On Friday, WGBH News' Callie Crossley joined Boston Public Radio to give her take on comments made last week by U.S Surgeon General Jerome Adams.
At a White House press conference last Friday, Adams said Black and Latino communities needed to “step up,” by cutting back on alcohol and tobacco use as a way to limit the impact of the COVID-19 pandemic.
"What he did was suggest that certain personal behaviors [are] the reason why there were higher numbers in the community,” Crossley said. "And that’s simply not true."
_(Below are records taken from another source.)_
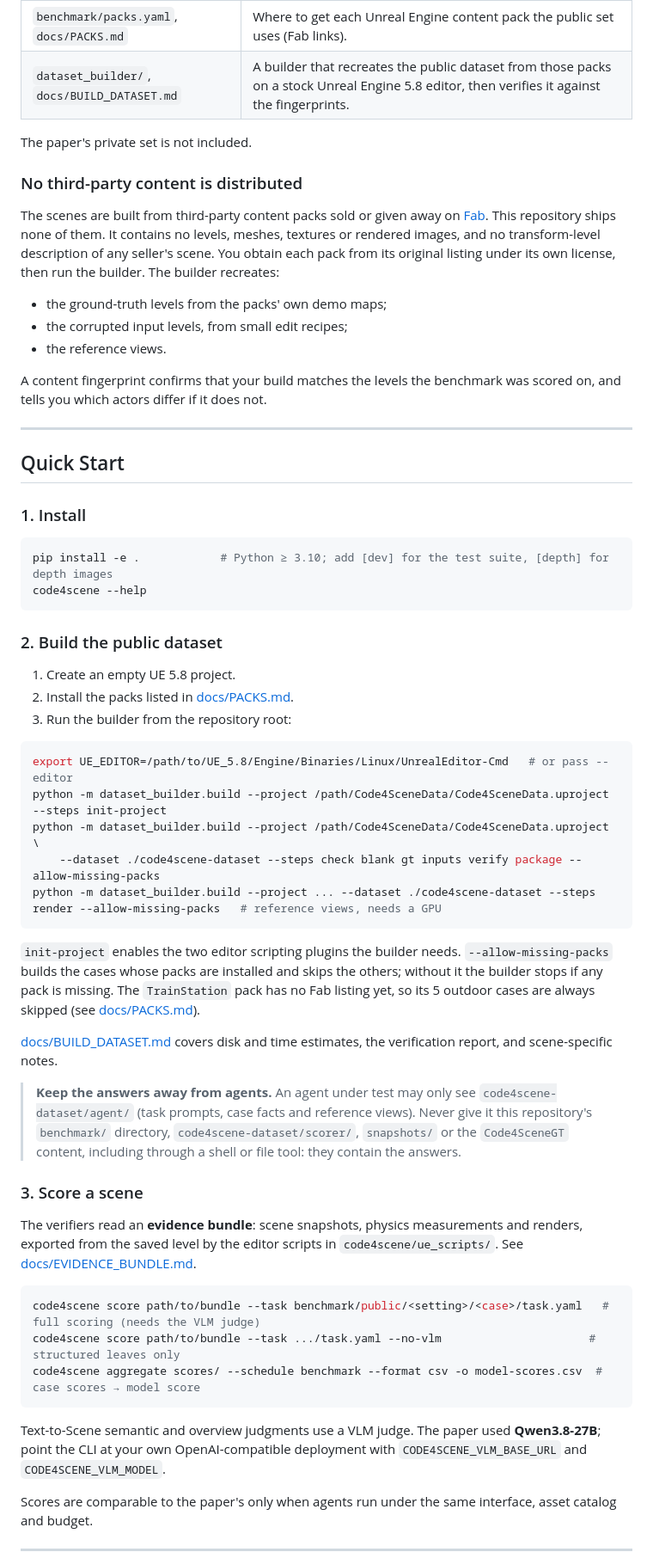
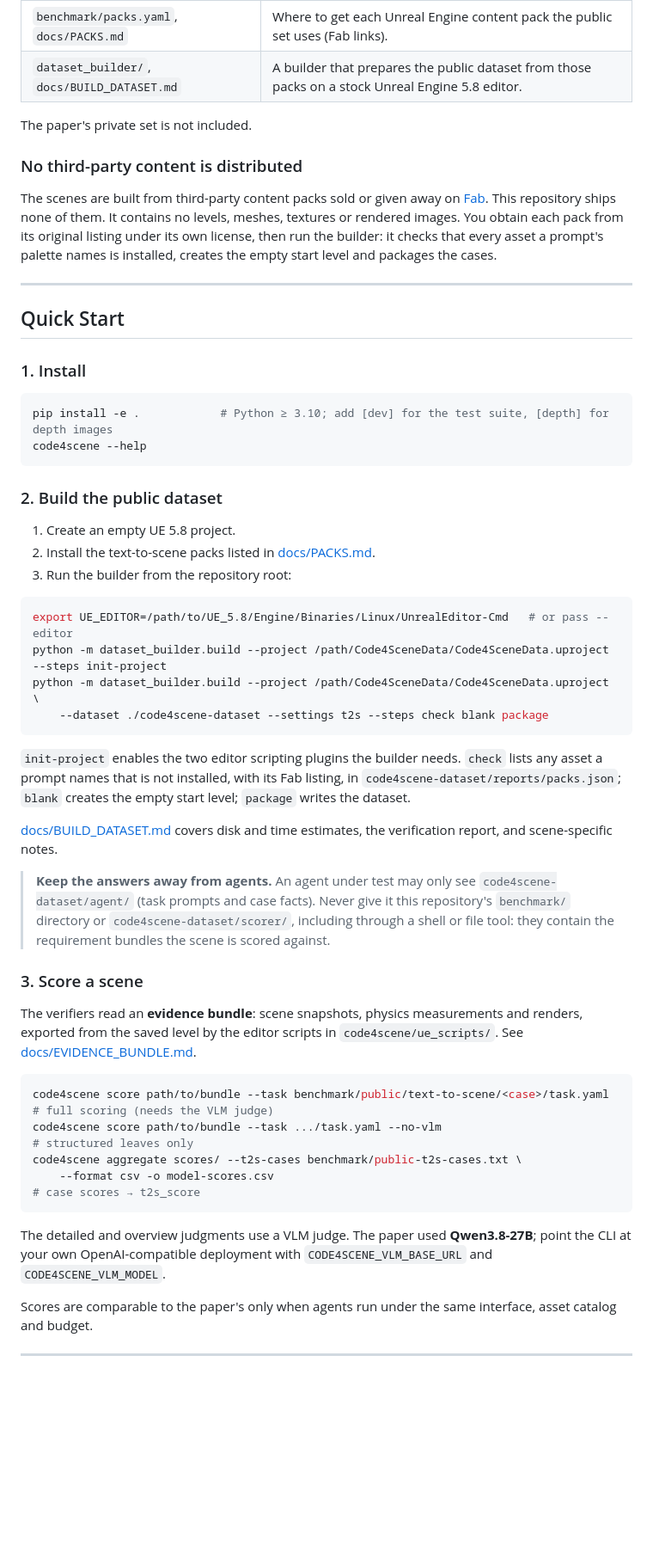
Before and after one commit to SimWorld-AI/Code4Scene, a Markdown page: README.md, the part around one of its changes. Shown at 86% size. GitHub-like rendering; blank space fills up the shorter version.

````diff
--- a/README.md
+++ b/README.md
@@ -118,20 +113,13 @@ This repository currently includes **150 Text-to-Scene and 75 Image-to-Scene tas
 | `benchmark/packs.yaml`, `docs/PACKS.md` | Where to get each Unreal Engine content pack the public set uses (Fab links). |
-| `dataset_builder/`, `docs/BUILD_DATASET.md` | A builder that recreates the public dataset from those packs on a stock Unreal Engine 5.8 editor, then verifies it against the fingerprints. |
+| `dataset_builder/`, `docs/BUILD_DATASET.md` | A builder that prepares the public dataset from those packs on a stock Unreal Engine 5.8 editor. |
 
 The paper's private set is not included.
 
 ### No third-party content is distributed
 
 The scenes are built from third-party content packs sold or given away on [Fab](https://www.fab.com). This repository ships none of them.
-It contains no levels, meshes, textures or rendered images, and no transform-level description of any seller's scene. You obtain each pack
-from its original listing under its own license, then run the builder. The builder recreates:
-
-- the ground-truth levels from the packs' own demo maps;
-- the corrupted input levels, from small edit recipes;
-- the reference views.
-
-A content fingerprint confirms that your build matches the levels the benchmark was scored on, and tells you which actors differ if it does
-not.
+It contains no levels, meshes, textures or rendered images. You obtain each pack from its original listing under its own license, then
+run the builder: it checks that every asset a prompt's palette names is installed, creates the empty start level and packages the cases.
 
 ---
 
@@ -147,27 +135,24 @@ code4scene --help
 ### 2. Build the public dataset
 
 1. Create an empty UE 5.8 project.
-2. Install the packs listed in [docs/PACKS.md](docs/PACKS.md).
+2. Install the text-to-scene packs listed in [docs/PACKS.md](docs/PACKS.md).
 3. Run the builder from the repository root:
 
 ```bash
 export UE_EDITOR=/path/to/UE_5.8/Engine/Binaries/Linux/UnrealEditor-Cmd   # or pass --editor
 python -m dataset_builder.build --project /path/Code4SceneData/Code4SceneData.uproject --steps init-project
 python -m dataset_builder.build --project /path/Code4SceneData/Code4SceneData.uproject \
-    --dataset ./code4scene-dataset --steps check blank gt inputs verify package --allow-missing-packs
-python -m dataset_builder.build --project ... --dataset ./code4scene-dataset --steps render --allow-missing-packs   # reference views, needs a GPU
+    --dataset ./code4scene-dataset --settings t2s --steps check blank package
 ```
 
-`init-project` enables the two editor scripting plugins the builder needs. `--allow-missing-packs` builds the cases
-whose packs are installed and skips the others; without it the builder stops if any pack is missing. The
-`TrainStation` pack has no Fab listing yet, so its 5 outdoor cases are always skipped (see
-[docs/PACKS.md](docs/PACKS.md)).
+`init-project` enables the two editor scripting plugins the builder needs. `check` lists any asset a prompt names that is not installed,
+with its Fab listing, in `code4scene-dataset/reports/packs.json`; `blank` creates the empty start level; `package` writes the dataset.
 
 [docs/BUILD_DATASET.md](docs/BUILD_DATASET.md) covers disk and time estimates, the verification report, and scene-specific notes.
 
-> **Keep the answers away from agents.** An agent under test may only see `code4scene-dataset/agent/` (task prompts,
-> case facts and reference views). Never give it this repository's `benchmark/` directory, `code4scene-dataset/scorer/`,
-> `snapshots/` or the `Code4SceneGT` content, including through a shell or file tool: they contain the answers.
+> **Keep the answers away from agents.** An agent under test may only see `code4scene-dataset/agent/` (task prompts
+> and case facts). Never give it this repository's `benchmark/` directory or `code4scene-dataset/scorer/`, including
+> through a shell or file tool: they contain the requirement bundles the scene is scored against.
 
 ### 3. Score a scene
 
@@ -175,12 +160,13 @@ The verifiers read an **evidence bundle**: scene snapshots, physics measurements
 scripts in `code4scene/ue_scripts/`. See [docs/EVIDENCE_BUNDLE.md](docs/EVIDENCE_BUNDLE.md).
 
 ```bash
-code4scene score path/to/bundle --task benchmark/public/<setting>/<case>/task.yaml   # full scoring (needs the VLM judge)
-code4scene score path/to/bundle --task .../task.yaml --no-vlm                      # structured leaves only
-code4scene aggregate scores/ --schedule benchmark --format csv -o model-scores.csv  # case scores → model score
+code4scene score path/to/bundle --task benchmark/public/text-to-scene/<case>/task.yaml   # full scoring (needs the VLM judge)
+code4scene score path/to/bundle --task .../task.yaml --no-vlm                            # structured leaves only
+code4scene aggregate scores/ --t2s-cases benchmark/public-t2s-cases.txt \
+    --format csv -o model-scores.csv                                                     # case scores → t2s_score
 ```
 
-Text-to-Scene semantic and overview judgments use a VLM judge. The paper used **Qwen3.8-27B**; point the CLI at your own
+The detailed and overview judgments use a VLM judge. The paper used **Qwen3.8-27B**; point the CLI at your own
 OpenAI-compatible deployment with `CODE4SCENE_VLM_BASE_URL` and `CODE4SCENE_VLM_MODEL`.
 
 Scores are comparable to the paper's only when agents run under the same interface, asset catalog and budget.
````
Also changed, not shown: other parts of README.md (+43 -48 lines), docs/assets/leaderboard_t2s.png (added), docs/assets/pipeline.png, docs/assets/score_vs_cost.png (deleted), 1 other file.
She continued, saying Adams and other Trump administration officials "do not address the structural inequities that of course lead to, for example, dense neighborhoods that don’t allow for social distancing.” She pointed to inadequate health resources that "lead to people [having] certain kinds of preexisting conditions — and on, and on, and on.”
Adam's statements also included language that some called pandering, asking for Americans of color to “do it for your grandaddy,” “big mama,” and “abuela.”
When Adams, who is Black, was asked to respond to critics, he clarified himself by acknowledging the structural racism that makes communities of color more predisposed to catching the coronavirus, as well as "a higher incidence of the very diseases that put you at risk for severe complications” of COVID-19.
Crossley said Adams could've avoided the backlash “if he had said — and he started off kind of going in the direction, [of] ‘Hey, I have this inhaler, I use it because … I grew up in a situation where I had more exposure to certain kinds of particulates.”
"But to begin by saying somehow the COVID-19 infection spread and death among Latinos and African-Americans had to do with drugs, tobacco, and alcohol really sent people over the edge,” she said.
“It just didn’t sit well.”